By Kristen Miller
DASSEL, MN - Being crowned Miss Minnesota is a dream for 2008 Dassel-Cokato graduate Natalie Davis, who was recently named second runner-up to Miss Minnesota June 20.
With this being her fifth pageant competition, Davis is on a roll and isn’t about to give up now, she said.
Davis got a taste of what it would be like to be Miss Minnesota in 2006, when she was named Miss Minnesota’s Outstanding Teen.
She then went on to compete nationally, where she won the Outstanding Academic Achievement award.
“I guess my nerdiness paid off,” Davis joked.
What Davis calls her first “big girl pageant” took place last August, when she won Miss South Central, making her eligible to be one of 17 women to compete for the crown of Miss Minnesota.
“These were the ‘cream of the crop’,” Davis said. The Miss Minnesota board members said that this was the most competitive group they have seen in a quarter of a century.
“I worked hard and my hard work paid off,” she said, noting that last year’s first and second runners-up, competing again this year, didn’t make it into the top five.
“And they are so talented. It just tells you how competitive it was,” she said.
The intense pageant week began June 14 and ended June 20, with Davis receiving a $750 scholarship for her win.
Davis was also one of the top five finalists for the Quality of Life award honoring dedication to one’s platform.
Each pageant contestant has a platform, or a service they devote themselves to.
For Davis, her platform is “Autism Awareness: Solving the Puzzle,” and it is very important to her because her 17-year-old brother, Trevor, who has Asperger’s Syndrome, an autism spectrum disorder.
Davis explained autism as a communication disorder with different levels of severity.
In many cases, a person with autism will have poor eye contact, a hard time understanding facial and body language, and have a difficult time in social situations, according to Davis.
“Going to the same high school as Trevor, I got a front row seat to how mean people can be,” Davis said, explaining it was hard for her brother to make friends.
She remembers seeing Trevor sitting in the lunch room alone at a table. He looked up at her and he had tears in his eyes.
Davis walked over and asked what was wrong with her brother. Trevor told her he was lonely.

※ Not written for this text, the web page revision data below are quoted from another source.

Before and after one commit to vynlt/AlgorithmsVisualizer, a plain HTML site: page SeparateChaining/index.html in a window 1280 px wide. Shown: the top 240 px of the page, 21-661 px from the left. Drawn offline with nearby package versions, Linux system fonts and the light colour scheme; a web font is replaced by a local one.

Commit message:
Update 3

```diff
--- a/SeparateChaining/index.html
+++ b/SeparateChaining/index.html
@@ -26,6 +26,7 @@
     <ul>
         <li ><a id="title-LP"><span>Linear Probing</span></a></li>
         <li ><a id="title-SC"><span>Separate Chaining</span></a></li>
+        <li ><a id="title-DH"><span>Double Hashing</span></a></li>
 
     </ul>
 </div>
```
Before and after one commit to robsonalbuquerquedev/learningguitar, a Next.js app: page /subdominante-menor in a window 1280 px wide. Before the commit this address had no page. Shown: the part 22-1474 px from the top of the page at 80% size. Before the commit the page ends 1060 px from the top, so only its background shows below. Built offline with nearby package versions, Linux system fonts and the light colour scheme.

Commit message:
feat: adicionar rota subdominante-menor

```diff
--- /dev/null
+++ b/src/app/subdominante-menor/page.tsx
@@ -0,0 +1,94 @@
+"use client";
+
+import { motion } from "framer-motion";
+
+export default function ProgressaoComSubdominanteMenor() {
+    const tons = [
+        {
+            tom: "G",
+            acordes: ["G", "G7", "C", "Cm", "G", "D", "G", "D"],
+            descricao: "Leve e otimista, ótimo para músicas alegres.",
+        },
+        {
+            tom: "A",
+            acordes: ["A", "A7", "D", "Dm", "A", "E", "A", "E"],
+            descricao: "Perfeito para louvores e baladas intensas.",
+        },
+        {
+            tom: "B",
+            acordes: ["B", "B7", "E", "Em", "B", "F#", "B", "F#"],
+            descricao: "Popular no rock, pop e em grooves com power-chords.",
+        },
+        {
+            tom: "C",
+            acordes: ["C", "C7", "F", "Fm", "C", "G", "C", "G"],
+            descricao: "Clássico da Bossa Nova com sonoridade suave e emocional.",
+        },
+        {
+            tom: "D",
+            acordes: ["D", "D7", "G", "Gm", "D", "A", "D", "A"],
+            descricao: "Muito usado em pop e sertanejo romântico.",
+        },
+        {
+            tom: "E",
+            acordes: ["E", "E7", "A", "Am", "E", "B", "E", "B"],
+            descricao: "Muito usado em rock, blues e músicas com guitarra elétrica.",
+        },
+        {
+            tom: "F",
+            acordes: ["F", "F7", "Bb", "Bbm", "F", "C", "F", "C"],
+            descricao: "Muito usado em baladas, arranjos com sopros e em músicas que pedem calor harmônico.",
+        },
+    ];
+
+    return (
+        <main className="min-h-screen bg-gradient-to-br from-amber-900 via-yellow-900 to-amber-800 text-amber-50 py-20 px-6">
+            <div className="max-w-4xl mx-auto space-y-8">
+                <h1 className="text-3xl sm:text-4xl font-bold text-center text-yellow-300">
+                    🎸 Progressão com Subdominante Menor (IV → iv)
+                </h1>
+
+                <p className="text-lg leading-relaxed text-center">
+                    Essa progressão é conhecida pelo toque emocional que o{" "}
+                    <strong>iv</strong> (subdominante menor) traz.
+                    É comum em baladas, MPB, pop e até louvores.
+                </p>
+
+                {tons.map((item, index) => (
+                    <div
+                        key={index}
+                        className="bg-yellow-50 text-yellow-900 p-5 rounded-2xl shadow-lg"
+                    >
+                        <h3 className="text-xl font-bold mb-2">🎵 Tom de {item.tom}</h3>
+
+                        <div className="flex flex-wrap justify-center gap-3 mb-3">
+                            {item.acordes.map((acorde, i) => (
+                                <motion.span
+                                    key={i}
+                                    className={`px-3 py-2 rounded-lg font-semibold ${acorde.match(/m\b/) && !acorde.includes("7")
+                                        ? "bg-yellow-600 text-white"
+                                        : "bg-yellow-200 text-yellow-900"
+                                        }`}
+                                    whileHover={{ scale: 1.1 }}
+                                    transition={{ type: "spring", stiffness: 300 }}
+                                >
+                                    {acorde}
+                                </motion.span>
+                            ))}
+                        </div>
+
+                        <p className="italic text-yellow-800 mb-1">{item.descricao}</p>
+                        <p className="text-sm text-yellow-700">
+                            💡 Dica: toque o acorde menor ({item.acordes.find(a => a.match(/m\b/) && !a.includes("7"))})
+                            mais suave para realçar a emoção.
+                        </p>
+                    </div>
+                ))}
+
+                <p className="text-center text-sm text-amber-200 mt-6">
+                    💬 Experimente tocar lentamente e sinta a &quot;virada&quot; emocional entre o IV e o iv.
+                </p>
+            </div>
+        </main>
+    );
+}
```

She saw a need for a social skills-type class that would benefit children with autism like her brother.
As a college student at St. Olaf in Northfield, Davis wanted to bring a social skills class or “club” to the Northfield Middle School. She brought the idea to the school’s autism specialist and it began in February.
While Davis was starting her own social skills club, a social class was also being introduced at Dassel-Cokato High School.
Trevor was enrolled in this new class, and Davis has seen a dramatic change in her brother because of it.
“It was the first time he was talking about his buddies,” Davis said, explaining her brother began making friends.
“[The class] really changed his life for the positive,” Davis said.
“His self-esteem skyrocketed,” she added.
“Anybody can benefit, but it’s geared toward people with autism,” Davis said.
It’s about overcoming barriers, Davis said.
“There is no barrier that can’t be overcome,” she added.
The official platform for the Miss America organization is the Children’s Miracle Network.
Not giving up
Davis is determined to one day be Miss Minnesota and go on to the Miss USA pageant.
“I had a blast. I came out with 16 friends I will have forever and . . . I’ll be back,” Davis added.
Miss Twin Cities, Brook Kilgarriff, was crowned Miss Minnesota 2009, but Davis hopes Kilgarriff will be crowning her next year, Davis said.
She is thinking about running for another local pageant since this summer she will give up her South Central crown.
“I’m on a roll so I want to keep at it,” she said.
“I really want to be Miss Minnesota . . . not only because of the growth and development it’s provided me, but also to have that voice so I can work on behalf of my platform.”
This summer, Davis will have some fun performing as a dancer in the upcoming Dassel-Cokato Community Theatre Production of “Little Me.”
To learn more about Davis and her platform, go to www.nataliedavis.weebly.com.